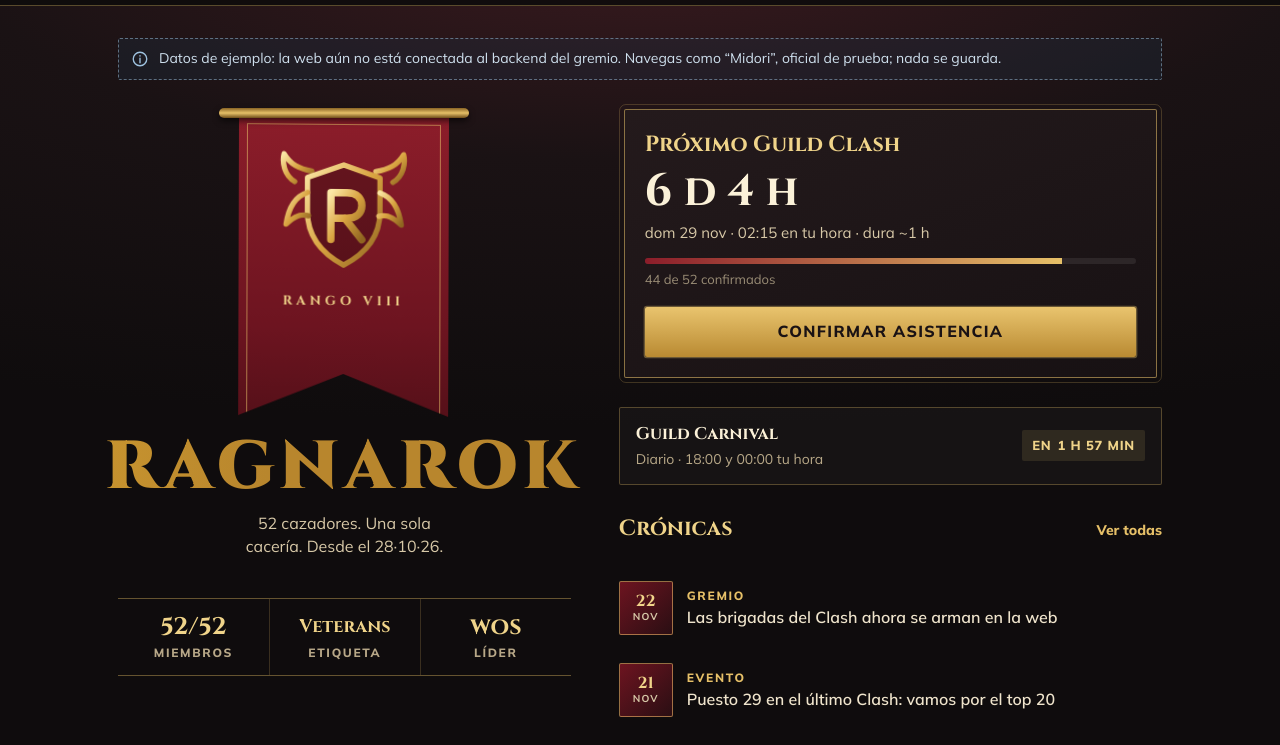
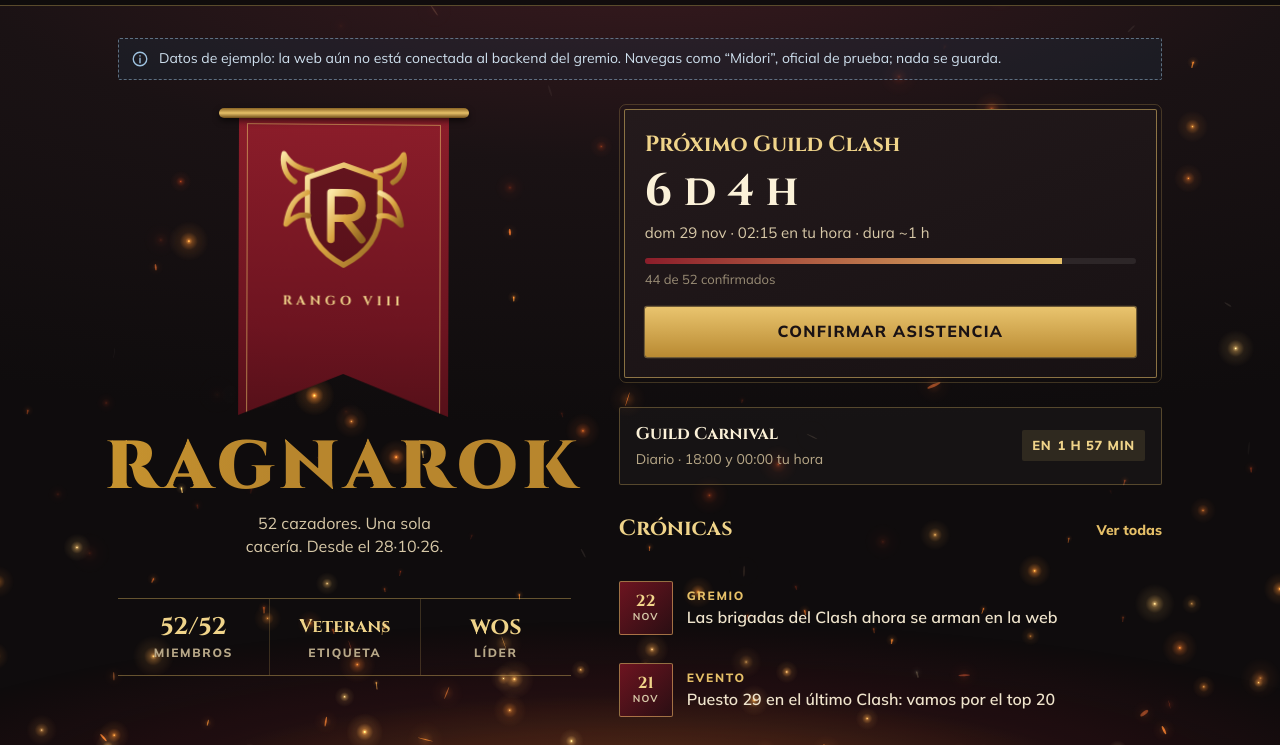
Before and after one commit to JuanKCasal/MH-Ragnarok, a website with bundled scripts: page site/index.html in a window 1280 px wide. Shown: the part 55-800 px from the top of the page. Built offline with nearby package versions, Linux system fonts and the light colour scheme.

Commit message:
Fondo animado de chispas, brasas y virutas de fuego

```diff
--- a/site/assets/css/base.css
+++ b/site/assets/css/base.css
@@ -28,6 +28,40 @@ body::before {
   z-index: -1;
   background: radial-gradient(ellipse 120% 60% at 50% 0%, var(--vino-sombra) 0%, var(--noche) 45%, var(--noche-profunda) 100%);
   pointer-events: none;
+}
+
+/* Ambiente: chispas, brasas y virutas que suben del fogón (js/ui/brasas.js). Detrás de todo;
+   los paneles opacos las tapan, así que nunca compiten con el texto. */
+.brasas {
+  position: fixed;
+  top: 0;
+  left: 0;
+  width: 100%;
+  height: 100vh;
+  height: 100lvh; /* alto grande: no salta cuando la barra del navegador del celular se esconde */
+  z-index: -1;
+  pointer-events: none;
+}
+
+.brasas-fogon {
+  position: fixed;
+  left: 0;
+  right: 0;
+  bottom: 0;
+  height: 48vh;
+  z-index: -1;
+  pointer-events: none;
+  background:
+    radial-gradient(ellipse 85% 60% at 50% 112%, rgba(214, 80, 28, 0.30) 0%, rgba(140, 29, 42, 0.14) 45%, transparent 75%),
+    radial-gradient(ellipse 50% 30% at 50% 108%, rgba(255, 170, 70, 0.16) 0%, transparent 70%);
+  animation: fogon 5.5s ease-in-out infinite alternate;
+}
+
+@keyframes fogon {
+  0% { opacity: 0.72; }
+  35% { opacity: 1; }
+  60% { opacity: 0.82; }
+  100% { opacity: 0.96; }
 }
 
 ::selection { background: rgba(230, 192, 104, 0.35); color: var(--marfil-claro); }
--- a/site/js/app.js
+++ b/site/js/app.js
@@ -3,6 +3,7 @@ import { iniciarRouter, ruta } from './router.js';
 import { sesion, alCambiarSesion, revalidar } from './auth.js';
 import { html, crudo, pintar } from './ui/dom.js';
 import { ICONOS, emblema } from './ui/iconos.js';
+import { iniciarBrasas } from './ui/brasas.js';
 
 const SECCIONES = [
   { id: 'inicio', ruta: '#/', texto: 'Inicio' },
@@ -50,8 +51,16 @@ function pintarCuenta(s = sesion()) {
     : html`<a class="boton boton--chico" href="#/entrar">Entrar</a>`);
 }
 
+const brasas = iniciarBrasas();
+
 pintarNavegacion();
 pintarCuenta();
 alCambiarSesion(pintarCuenta);
-iniciarRouter(document.getElementById('vista'), { onNavegar: marcarSeccion });
+iniciarRouter(document.getElementById('vista'), {
+  onNavegar: (id) => {
+    marcarSeccion(id);
+    // Fuego pleno en el Inicio; más tenue en las pantallas de trabajo (Eventos, armado…).
+    brasas.intensidad(id === 'inicio' ? 1 : 0.55);
+  },
+});
 revalidar();
--- /dev/null
+++ b/site/js/ui/brasas.js
@@ -0,0 +1,299 @@
+/**
+ * Fondo de chispas, brasas y virutas de fuego que suben desde el fogón.
+ * Un <canvas> fijo detrás del contenido (los paneles opacos lo tapan, así que no
+ * estorba la lectura). Ver DESIGN.md > Movimiento > Ambiente.
+ *
+ * - Chispas: puntos muy calientes, rápidos, con estela corta.
+ * - Brasas: luces suaves y lentas que titilan y se enfrían de oro a carmesí.
+ * - Virutas: escamas finas que giran (efecto de volteo) y terminan como ceniza.
+ *
+ * Rendimiento: sprites de brillo prerenderizados (sin shadowBlur), densidad según el
+ * área con tope, DPR máx. 1,5, se pausa con la pestaña oculta. Con
+ * `prefers-reduced-motion: reduce` se dibuja un solo cuadro quieto.
+ */
+
+const TAU = Math.PI * 2;
+const TOPE = 170;
+
+/** Cuántas partículas de cada tipo para un área de w × h px (CSS) e intensidad 0–1. */
+export function poblacion(w, h, intensidad = 1) {
+  const area = Math.max(0, w) * Math.max(0, h);
+  // Las pantallas chicas (celular, el uso principal) llevan más densidad para que se note.
+  const extra = area < 600000 ? 1.45 : 1;
+  let p = { chispas: (area / 19000) * extra, brasas: (area / 13000) * extra, virutas: (area / 24000) * extra };
+  const total = p.chispas + p.brasas + p.virutas;
+  const escala = Math.min(1, TOPE / (total || 1)) * Math.max(0, Math.min(1, intensidad));
+  for (const k of Object.keys(p)) p[k] = Math.round(p[k] * escala);
+  return p;
+}
+
+/** Color del fuego según temperatura: 1 = blanco dorado, 0.5 = naranja, 0 = carmesí oscuro. */
+export function colorFuego(temp) {
+  const t = Math.max(0, Math.min(1, temp));
+  const paradas = [
+    [0, [122, 24, 20]],
+    [0.35, [196, 58, 24]],
+    [0.65, [255, 146, 48]],
+    [0.85, [255, 206, 112]],
+    [1, [255, 240, 196]],
+  ];
+  for (let i = 1; i < paradas.length; i++) {
+    const [p1, c1] = paradas[i];
+    if (t <= p1) {
+      const [p0, c0] = paradas[i - 1];
+      const f = (t - p0) / (p1 - p0);
+      return c0.map((v, j) => Math.round(v + (c1[j] - v) * f));
+    }
+  }
+  return paradas[paradas.length - 1][1];
+}
+
+const azar = (a, b) => a + Math.random() * (b - a);
+
+/** Sprite de brillo radial de un color (se dibuja con drawImage, mucho más barato que shadowBlur). */
+function sprite(rgb, tam = 64) {
+  const c = document.createElement('canvas');
+  c.width = c.height = tam;
+  const g = c.getContext('2d');
+  const r = tam / 2;
+  const grad = g.createRadialGradient(r, r, 0, r, r, r);
+  const [R, G, B] = rgb;
+  grad.addColorStop(0, `rgba(${R},${G},${B},1)`);
+  grad.addColorStop(0.18, `rgba(${R},${G},${B},0.55)`);
+  grad.addColorStop(0.45, `rgba(${R},${G},${B},0.14)`);
+  grad.addColorStop(1, `rgba(${R},${G},${B},0)`);
+  g.fillStyle = grad;
+  g.fillRect(0, 0, tam, tam);
+  return c;
+}
+
+export function iniciarBrasas() {
+  const sinMovimiento = matchMedia('(prefers-reduced-motion: reduce)');
+  const lienzo = document.createElement('canvas');
+  lienzo.className = 'brasas';
+  lienzo.setAttribute('aria-hidden', 'true');
+  const resplandor = document.createElement('div');
+  resplandor.className = 'brasas-fogon';
+  resplandor.setAttribute('aria-hidden', 'true');
+  document.body.prepend(resplandor, lienzo);
+
+  const ctx = lienzo.getContext('2d');
+  if (!ctx) return { intensidad() {} };
+
+  // 12 sprites de la paleta del fuego, de frío (0) a caliente (11).
+  const SPRITES = Array.from({ length: 12 }, (_, i) => sprite(colorFuego(i / 11)));
+  const spritePara = (temp) => SPRITES[Math.max(0, Math.min(11, Math.round(temp * 11)))];
+
+  let w = 0, h = 0, dpr = 1;
+  let intensidad = 1;
+  let meta = poblacion(0, 0);
+  const parts = [];
+  let reloj = 0;
+  let anterior = 0;
+  let idAnim = 0;
+
+  function medir() {
+    dpr = Math.min(1.5, window.devicePixelRatio || 1);
+    w = lienzo.clientWidth || window.innerWidth;
+    h = lienzo.clientHeight || window.innerHeight;
+    lienzo.width = Math.round(w * dpr);
+    lienzo.height = Math.round(h * dpr);
+    ctx.setTransform(dpr, 0, 0, dpr, 0, 0);
+    meta = poblacion(w, h, intensidad);
+  }
+
+  /** Crea una partícula; si `enCualquierParte`, aparece ya en vuelo (para no arrancar vacío). */
+  function nueva(tipo, enCualquierParte = false) {
+    // 70 % nace en el fogón (borde inferior); el resto ya en el aire, en los 2/3 de abajo,
+    // para que el fuego llene la pantalla aunque la barra de navegación tape el borde.
+    const y = Math.random() < 0.7 ? h + azar(4, 40) : h * azar(0.35, 0.95);
+    const p = { tipo, x: azar(-0.05, 1.05) * w, y, edad: 0, fase: azar(0, TAU) };
+    const H = Math.max(500, h); // velocidades proporcionales al alto: suben hasta arriba en cualquier pantalla
+    if (tipo === 'chispa') {
+      Object.assign(p, { vida: azar(1.6, 3.4), vy: -azar(0.12, 0.22) * H, vx: azar(-25, 25), r: azar(0.7, 1.5), temp0: azar(0.85, 1), vaiven: azar(10, 30) });
+    } else if (tipo === 'brasa') {
+      Object.assign(p, { vida: azar(6, 11), vy: -azar(0.035, 0.08) * H, vx: azar(-6, 6), r: azar(1.4, 3.2), temp0: azar(0.65, 0.98), vaiven: azar(8, 22), titileo: azar(3, 8) });
+    } else {
+      Object.assign(p, { vida: azar(7, 13), vy: -azar(0.022, 0.05) * H, vx: azar(-8, 8), largo: azar(3, 7.5), ancho: azar(0.9, 1.8), giro: azar(0, TAU), vgiro: azar(-3.5, 3.5), volteo: azar(1.2, 3.2), temp0: azar(0.45, 0.8), vaiven: azar(18, 40) });
+    }
+    if (enCualquierParte) {
+      p.edad = azar(0, p.vida * 0.85);
+      p.y = azar(0.1, 1) * h;
+    }
+    return p;
+  }
+
+  function contar() {
+    const c = { chispa: 0, brasa: 0, viruta: 0 };
+    for (const p of parts) c[p.tipo]++;
+    return c;
+  }
+
+  function reponer(enCualquierParte = false) {
+    const c = contar();
+    const faltan = [['chispa', meta.chispas - c.chispa], ['brasa', meta.brasas - c.brasa], ['viruta', meta.virutas - c.viruta]];
+    for (const [tipo, n] of faltan) {
+      // Sin prisa: como mucho 2 nuevas por tipo y cuadro, para que nazcan escalonadas.
+      const k = enCualquierParte ? n : Math.min(n, 2);
+      for (let i = 0; i < k; i++) parts.push(nueva(tipo, enCualquierParte));
+    }
+  }
+
+  const viento = (t) => Math.sin(t * 0.13) * 14 + Math.sin(t * 0.41 + 1.3) * 7;
+
+  function paso(dt) {
+    reloj += dt;
+    const v = viento(reloj);
+    for (let i = parts.length - 1; i >= 0; i--) {
+      const p = parts[i];
+      p.edad += dt;
+      if (p.edad >= p.vida || p.y < -30 || p.x < -60 || p.x > w + 60) { parts.splice(i, 1); continue; }
+      const sway = Math.sin(reloj * 1.7 + p.fase) * p.vaiven;
+      p.px = p.x; p.py = p.y;
+      p.x += (p.vx + v + sway * (p.tipo === 'chispa' ? 0.6 : 1)) * dt;
+      p.y += p.vy * dt;
+      if (p.tipo === 'chispa') { p.vy *= 1 - 0.25 * dt; p.vx += azar(-60, 60) * dt; }
+      if (p.tipo === 'viruta') p.giro += p.vgiro * dt;
+    }
+    // Sobran (bajó la intensidad): se dejan morir solas, no se cortan de golpe.
+    reponer();
+  }
+
+  function dibujar() {
+    ctx.clearRect(0, 0, w, h);
+    ctx.globalCompositeOperation = 'lighter';
+    for (const p of parts) {
+      const vida = p.edad / p.vida;
+      // Aparece en el primer 8 % y se apaga al final.
+      const entra = Math.min(1, vida / 0.08);
+      const sale = 1 - Math.pow(vida, 2.2);
+      const temp = p.temp0 * (1 - vida * 0.75);
+
+      if (p.tipo === 'chispa') {
+        const a = entra * sale;
+        const [R, G, B] = colorFuego(temp);
+        if (p.px !== undefined) {
+          ctx.strokeStyle = `rgba(${R},${G},${B},${0.75 * a})`;
+          ctx.lineWidth = p.r;
+          ctx.lineCap = 'round';
+          ctx.beginPath();
+          // Estela un poco más larga que el último paso.
+          ctx.moveTo(p.x + (p.px - p.x) * 2.5, p.y + (p.py - p.y) * 2.5);
+          ctx.lineTo(p.x, p.y);
+          ctx.stroke();
+        }
+        const s = p.r * 9;
+        ctx.globalAlpha = 0.6 * a;
+        ctx.drawImage(spritePara(temp), p.x - s / 2, p.y - s / 2, s, s);
+        ctx.globalAlpha = 1;
+      } else if (p.tipo === 'brasa') {
+        const tit = 0.72 + 0.28 * Math.sin(reloj * p.titileo + p.fase) * Math.sin(reloj * p.titileo * 0.37 + p.fase * 2);
+        const a = entra * sale * tit;
+        const s = p.r * 13;
+        ctx.globalAlpha = 0.95 * a;
+        ctx.drawImage(spritePara(temp), p.x - s / 2, p.y - s / 2, s, s);
+        const n = p.r * 2.2;
+        ctx.globalAlpha = a;
+        ctx.drawImage(spritePara(Math.min(1, temp + 0.2)), p.x - n / 2, p.y - n / 2, n, n);
+        ctx.globalAlpha = 1;
+      } else {
+        // Viruta: borde encendido que se va apagando hasta ceniza.
+        const a = entra * sale;
+        const brasa = Math.max(0, 1 - vida * 1.6);
+        const plano = Math.cos(reloj * p.volteo + p.fase); // volteo 3D falso
+        ctx.save();
+        ctx.translate(p.x, p.y);
+        ctx.rotate(p.giro);
+        ctx.scale(1, Math.max(0.15, Math.abs(plano)));
+        if (brasa > 0) {
+          const [R, G, B] = colorFuego(temp);
+          ctx.fillStyle = `rgba(${R},${G},${B},${0.9 * a * brasa})`;
+          ctx.beginPath();
+          ctx.ellipse(0, 0, p.largo, p.ancho, 0, 0, TAU);
+          ctx.fill();
+        }
+        ctx.restore();
+        if (brasa > 0) {
+          const s = p.largo * 5;
+          ctx.globalAlpha = 0.35 * a * brasa;
+          ctx.drawImage(spritePara(temp), p.x - s / 2, p.y - s / 2, s, s);
+          ctx.globalAlpha = 1;
+        }
+        if (brasa < 1) {
+          // Ceniza: gris tibio, pintado normal (no aditivo) para que se vea apagado.
+          ctx.globalCompositeOperation = 'source-over';
+          ctx.save();
+          ctx.translate(p.x, p.y);
+          ctx.rotate(p.giro);
+          ctx.scale(1, Math.max(0.15, Math.abs(plano)));
+          ctx.fillStyle = `rgba(150,132,118,${0.35 * a * (1 - brasa)})`;
+          ctx.beginPath();
+          ctx.ellipse(0, 0, p.largo * 0.9, p.ancho * 0.8, 0, 0, TAU);
+          ctx.fill();
+          ctx.restore();
+          ctx.globalCompositeOperation = 'lighter';
+        }
+      }
+    }
+    ctx.globalCompositeOperation = 'source-over';
+  }
+
+  function cuadro(ahora) {
+    const dt = Math.min(0.05, (ahora - (anterior || ahora)) / 1000);
+    anterior = ahora;
+    paso(dt);
+    dibujar();
+    idAnim = requestAnimationFrame(cuadro);
+  }
+
+  function arrancar() {
+    if (idAnim || sinMovimiento.matches || document.hidden) return;
+    anterior = 0;
+    idAnim = requestAnimationFrame(cuadro);
+  }
+
+  function parar() {
+    if (idAnim) cancelAnimationFrame(idAnim);
+    idAnim = 0;
+  }
+
+  /** Movimiento reducido: un cuadro quieto con unas brasas, sin animación. */
+  function cuadroQuieto() {
+    parar();
+    parts.length = 0;
+    reponer(true);
+    dibujar();
+  }
+
+  function aplicarPreferencia() {
+    if (sinMovimiento.matches) cuadroQuieto();
+    else arrancar();
+  }
+
+  let espera = 0;
+  window.addEventListener('resize', () => {
+    clearTimeout(espera);
+    espera = setTimeout(() => {
+      const ancho = w;
+      medir();
+      // La barra del navegador del celular cambia el alto al hacer scroll: solo se repuebla si cambió el ancho.
+      if (Math.abs(ancho - w) > 40) { parts.length = 0; reponer(true); }
+      if (sinMovimiento.matches) dibujar();
+    }, 150);
+  });
+  document.addEventListener('visibilitychange', () => (document.hidden ? parar() : arrancar()));
+  sinMovimiento.addEventListener?.('change', aplicarPreferencia);
+
+  medir();
+  reponer(true);
+  aplicarPreferencia();
+
+  return {
+    /** 1 en el Inicio, menos en las pantallas de trabajo. */
+    intensidad(valor) {
+      intensidad = valor;
+      meta = poblacion(w, h, intensidad);
+      if (sinMovimiento.matches) cuadroQuieto();
+    },
+  };
+}
```
Also changed, not shown: DESIGN.md (+2 -0 lines), HANDOFF.md (+14 -2 lines), tests/frontend.test.mjs (+21 -0 lines).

### Aim of the task
If a line of the entries above holds the word "aria", count it; report only how many such lines there are.

### Problem solution
2